● **EXERCISE REQUIREMENTS**
Copy without pictures. Please restate each line of the listing exactly.

● **DATA TO EXAMINE**
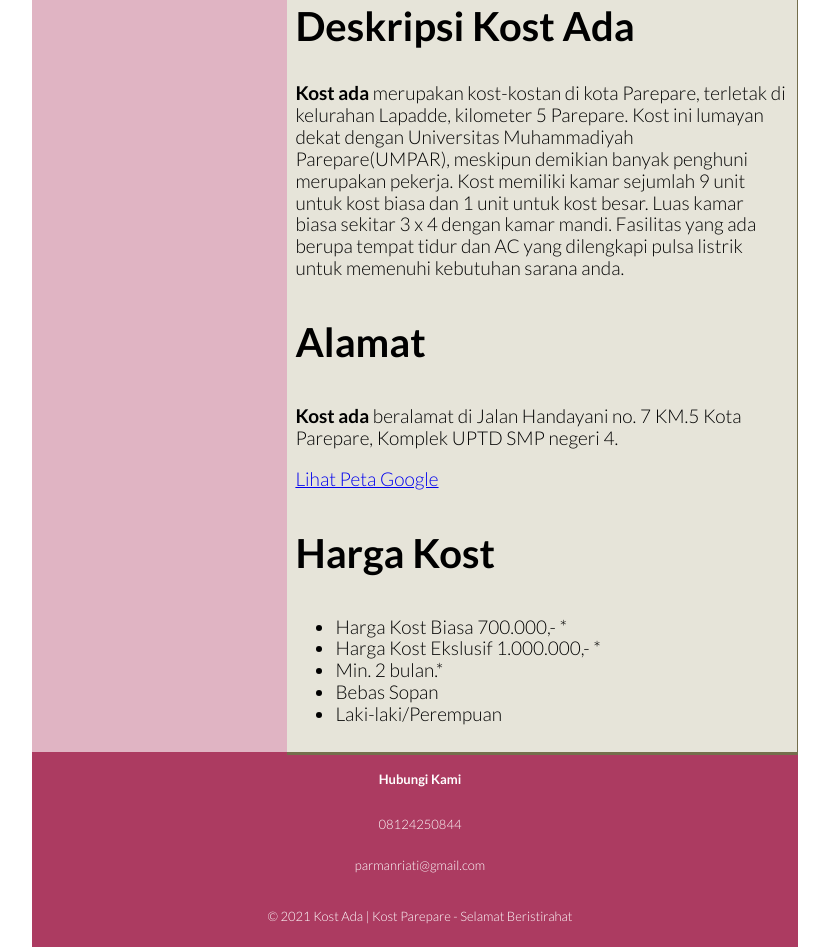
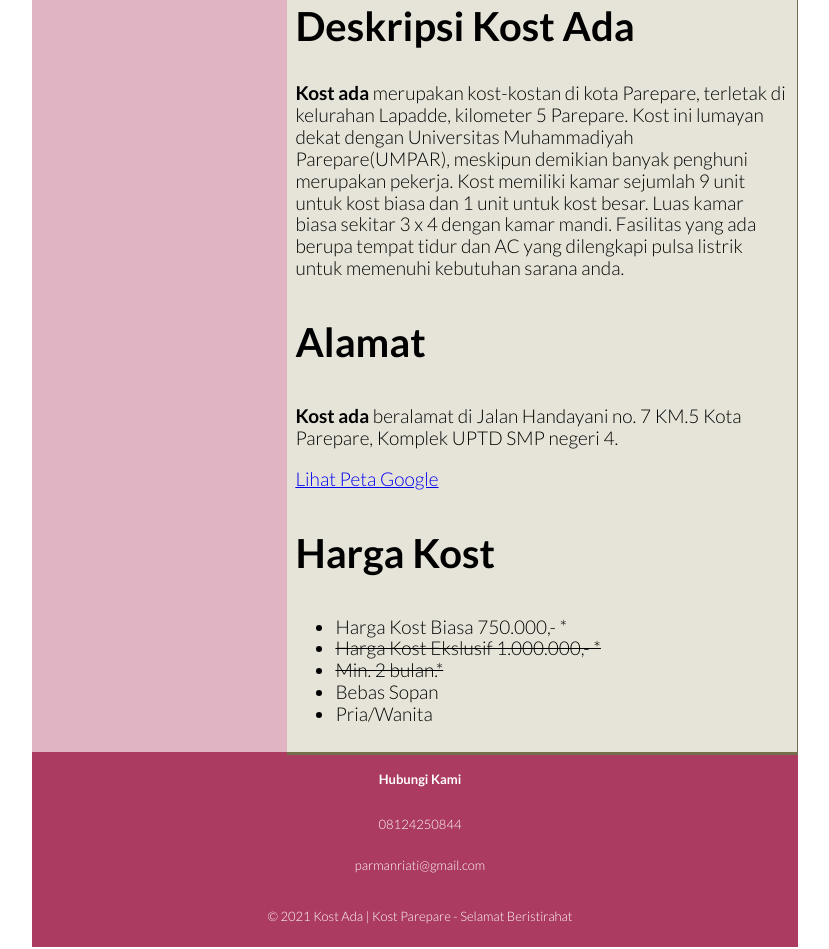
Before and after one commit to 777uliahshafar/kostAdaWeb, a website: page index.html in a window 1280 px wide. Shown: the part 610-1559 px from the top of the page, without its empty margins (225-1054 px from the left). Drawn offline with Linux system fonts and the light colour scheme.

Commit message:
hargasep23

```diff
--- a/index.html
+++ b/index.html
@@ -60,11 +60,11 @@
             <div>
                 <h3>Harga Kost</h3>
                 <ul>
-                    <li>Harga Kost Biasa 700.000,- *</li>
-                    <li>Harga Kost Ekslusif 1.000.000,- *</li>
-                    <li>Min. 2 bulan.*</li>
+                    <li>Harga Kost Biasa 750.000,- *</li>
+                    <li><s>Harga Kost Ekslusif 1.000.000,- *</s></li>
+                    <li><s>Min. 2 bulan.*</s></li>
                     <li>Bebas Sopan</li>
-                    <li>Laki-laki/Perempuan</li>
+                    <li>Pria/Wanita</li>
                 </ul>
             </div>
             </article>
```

● **RESPONSE TO THE TASK**
Before and after one commit to 777uliahshafar/kostAdaWeb, a website: page index.html in a window 1280 px wide. Shown: the part 610-1559 px from the top of the page, without its empty margins (225-1054 px from the left). Drawn offline with Linux system fonts and the light colour scheme.

Commit message:
hargasep23

```diff
--- a/index.html
+++ b/index.html
@@ -60,11 +60,11 @@
             <div>
                 <h3>Harga Kost</h3>
                 <ul>
-                    <li>Harga Kost Biasa 700.000,- *</li>
-                    <li>Harga Kost Ekslusif 1.000.000,- *</li>
-                    <li>Min. 2 bulan.*</li>
+                    <li>Harga Kost Biasa 750.000,- *</li>
+                    <li><s>Harga Kost Ekslusif 1.000.000,- *</s></li>
+                    <li><s>Min. 2 bulan.*</s></li>
                     <li>Bebas Sopan</li>
-                    <li>Laki-laki/Perempuan</li>
+                    <li>Pria/Wanita</li>
                 </ul>
             </div>
             </article>
```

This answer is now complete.